private mediation, there are usually fees for the mediator and also for the use of rooms. In addition, some mediation agencies charge a commission/registration fee. Some mediators charge for preparation time separately from the mediation session.
Private mediation costs vary from mediator to mediator. For an estimate of the overall costs, you could contact:
your legal advisor
a mediation provider organisation or a private mediator (private mediators and more mediation provider organisations are listed in the Yellow Pages).
The cost of legal representation is the responsibility of each party. Usually each party pays an equal proportion of the costs associated with the mediation, although other arrangements can be agreed by the parties or ordered by the Court. The order of referral to mediation usually includes an order for how the costs are to be apportioned.
If there is an issue of financial hardship, some mediation providers will consider requests for reduction of the mediation fee. This needs to be discussed with the mediation provider at the time of arranging the mediation. Note that some mediation providers apply a specific means test to determine fee reduction.
More Information about private mediation
Who can be a mediator?
A person may be appointed by the Court to mediate a particular Supreme Court case if the person:
Mediators are usually appropriately qualified lawyers, non-lawyers or Court registrars.
The Chief Justice certifies registrars or other officers of the Court as qualified mediators for court-annexed mediation. There is no other list of mediators held or maintained by the Court.
The Court does not train or accredit private mediators. For information on mediation training and accreditation, contact a mediation provider organisation (many are listed in the
Finding a mediator
If parties choose to use
court-annexed mediation, a mediator will be assigned to the dispute from among the registrars and officers of the Court who are qualified mediators. The parties cannot select the mediator.
If parties choose to use
private mediation, they decide who will be appointed as the mediator. Usually parties will be able to reach agreement on a suitable mediator. Otherwise, for some suggestions on where to obtain names of private mediators, see the section below titled
What if parties cannot agree on a mediator?.
What if parties cannot agree on a mediator?
If parties have been referred to mediation, but are having difficulty agreeing upon a mediator, then they can consider contacting a mediation provider organisation for assistance.
Mediation provider organisations are neutral organisations and will generally provide a short list of member-mediators who are appropriate for the dispute.

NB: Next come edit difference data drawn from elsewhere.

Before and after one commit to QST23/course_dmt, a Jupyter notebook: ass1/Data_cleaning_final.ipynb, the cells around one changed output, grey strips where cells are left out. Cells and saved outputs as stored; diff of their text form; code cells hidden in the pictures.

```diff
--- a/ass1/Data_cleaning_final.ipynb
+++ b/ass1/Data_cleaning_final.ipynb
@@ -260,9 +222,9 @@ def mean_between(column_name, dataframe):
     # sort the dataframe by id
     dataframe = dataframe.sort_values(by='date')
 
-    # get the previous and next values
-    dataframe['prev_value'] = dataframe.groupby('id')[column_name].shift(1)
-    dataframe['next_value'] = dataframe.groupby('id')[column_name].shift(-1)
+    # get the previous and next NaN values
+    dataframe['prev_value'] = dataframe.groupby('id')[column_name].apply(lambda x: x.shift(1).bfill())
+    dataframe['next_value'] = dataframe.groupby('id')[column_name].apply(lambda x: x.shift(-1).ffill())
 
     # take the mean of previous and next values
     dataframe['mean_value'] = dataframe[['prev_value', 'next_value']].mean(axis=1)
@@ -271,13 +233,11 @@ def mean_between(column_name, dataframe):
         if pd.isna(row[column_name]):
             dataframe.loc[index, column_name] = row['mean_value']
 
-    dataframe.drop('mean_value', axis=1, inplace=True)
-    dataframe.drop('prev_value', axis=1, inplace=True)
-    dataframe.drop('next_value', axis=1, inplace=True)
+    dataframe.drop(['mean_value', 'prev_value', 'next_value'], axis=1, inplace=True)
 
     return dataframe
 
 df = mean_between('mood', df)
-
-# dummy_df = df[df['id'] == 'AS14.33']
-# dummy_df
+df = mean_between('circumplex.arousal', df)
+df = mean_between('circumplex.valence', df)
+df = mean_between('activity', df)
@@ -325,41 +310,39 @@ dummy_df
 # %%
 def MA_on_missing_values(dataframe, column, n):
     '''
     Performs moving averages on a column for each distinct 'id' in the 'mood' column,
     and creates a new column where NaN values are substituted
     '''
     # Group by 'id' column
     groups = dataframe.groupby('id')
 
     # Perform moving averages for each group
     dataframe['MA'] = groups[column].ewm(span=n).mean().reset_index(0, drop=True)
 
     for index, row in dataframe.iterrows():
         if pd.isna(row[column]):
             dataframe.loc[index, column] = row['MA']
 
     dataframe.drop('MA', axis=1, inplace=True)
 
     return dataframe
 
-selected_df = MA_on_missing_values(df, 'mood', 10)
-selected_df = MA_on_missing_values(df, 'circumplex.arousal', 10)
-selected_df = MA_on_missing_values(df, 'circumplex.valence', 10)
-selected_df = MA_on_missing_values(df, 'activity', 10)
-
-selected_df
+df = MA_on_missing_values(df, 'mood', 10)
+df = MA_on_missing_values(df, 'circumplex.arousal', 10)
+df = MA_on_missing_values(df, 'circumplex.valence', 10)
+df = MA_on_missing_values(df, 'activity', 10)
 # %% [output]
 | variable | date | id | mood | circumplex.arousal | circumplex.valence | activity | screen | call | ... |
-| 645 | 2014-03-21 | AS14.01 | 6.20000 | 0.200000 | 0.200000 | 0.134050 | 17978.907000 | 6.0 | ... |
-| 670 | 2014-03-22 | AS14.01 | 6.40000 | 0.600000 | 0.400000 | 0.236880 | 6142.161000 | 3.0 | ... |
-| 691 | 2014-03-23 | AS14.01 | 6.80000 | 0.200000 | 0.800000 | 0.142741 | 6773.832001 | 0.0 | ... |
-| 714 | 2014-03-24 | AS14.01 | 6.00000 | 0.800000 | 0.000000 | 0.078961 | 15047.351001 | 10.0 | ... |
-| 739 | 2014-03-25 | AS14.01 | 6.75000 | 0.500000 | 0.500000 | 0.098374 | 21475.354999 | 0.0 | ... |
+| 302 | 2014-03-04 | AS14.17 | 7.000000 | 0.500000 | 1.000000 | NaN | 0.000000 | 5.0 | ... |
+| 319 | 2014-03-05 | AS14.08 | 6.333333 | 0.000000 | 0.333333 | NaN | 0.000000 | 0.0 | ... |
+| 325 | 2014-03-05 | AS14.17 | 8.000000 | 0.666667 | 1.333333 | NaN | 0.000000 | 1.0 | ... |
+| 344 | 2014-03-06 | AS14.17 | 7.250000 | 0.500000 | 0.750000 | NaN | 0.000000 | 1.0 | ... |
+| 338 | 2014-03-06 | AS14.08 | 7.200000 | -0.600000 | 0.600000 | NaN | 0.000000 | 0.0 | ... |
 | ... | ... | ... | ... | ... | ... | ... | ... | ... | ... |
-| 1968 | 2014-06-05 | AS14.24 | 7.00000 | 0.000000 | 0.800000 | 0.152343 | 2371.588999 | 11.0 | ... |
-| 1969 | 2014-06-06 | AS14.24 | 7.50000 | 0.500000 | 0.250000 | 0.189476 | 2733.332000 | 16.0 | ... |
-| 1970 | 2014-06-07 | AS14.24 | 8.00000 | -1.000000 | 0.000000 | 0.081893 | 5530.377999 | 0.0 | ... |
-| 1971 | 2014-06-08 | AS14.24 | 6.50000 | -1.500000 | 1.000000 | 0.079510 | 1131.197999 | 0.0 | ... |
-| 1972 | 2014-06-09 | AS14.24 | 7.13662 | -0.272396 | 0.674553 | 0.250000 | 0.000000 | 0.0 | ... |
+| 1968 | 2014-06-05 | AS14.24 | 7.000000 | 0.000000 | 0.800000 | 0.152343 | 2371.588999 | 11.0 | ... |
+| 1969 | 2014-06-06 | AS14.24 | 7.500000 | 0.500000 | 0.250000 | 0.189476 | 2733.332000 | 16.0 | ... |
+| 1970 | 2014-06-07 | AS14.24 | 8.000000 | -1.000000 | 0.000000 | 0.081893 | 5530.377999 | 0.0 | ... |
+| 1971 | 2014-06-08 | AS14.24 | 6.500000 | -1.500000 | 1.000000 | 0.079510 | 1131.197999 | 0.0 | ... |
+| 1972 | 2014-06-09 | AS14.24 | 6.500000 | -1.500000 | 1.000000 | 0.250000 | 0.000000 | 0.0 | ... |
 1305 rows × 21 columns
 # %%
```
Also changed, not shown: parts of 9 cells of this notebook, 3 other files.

The parties can then select from the short list or ask for further names to consider.
Joint protocol for referral to mediation
The Court has a Joint Protocol arrangement (set out in paragraphs 19-35 of
Practice Note SC Gen 6) with six mediation provider organisations that have agreed to maintain panels of mediators who are suitable to mediate Supreme Court cases.
To contact these organisations use the following links:
If the parties remain unable to agree upon a mediator, then parties should attempt to agree upon how the Court can appoint a mediator. Some options are:
- the Court may select a mediator to be appointed, or may appoint the mediator by using the processes of the Joint Protocol in
Practice Note SC Gen 6
- the Court may refer the dispute to a registrar or other officer of the Court who is certified by the Chief Justice as a mediator to meet with the parties to discuss mediation and report back to the Court with a recommendation as to whether the dispute is suitable for mediation
- the Court may decide against ordering mediation.
If the need is urgent,
court-annexed mediation can be arranged to occur as early as the next working day. The Judge ordering the mediation will decide the degree of urgency that is warranted.
private mediation, parties must either contact a private mediator directly, or contact a mediation provider organisation to obtain assistance in locating a suitable and available private mediator.
Most, if not all, of the
Joint Protocol partner organisations can provide lists of suitable mediators in urgent situations.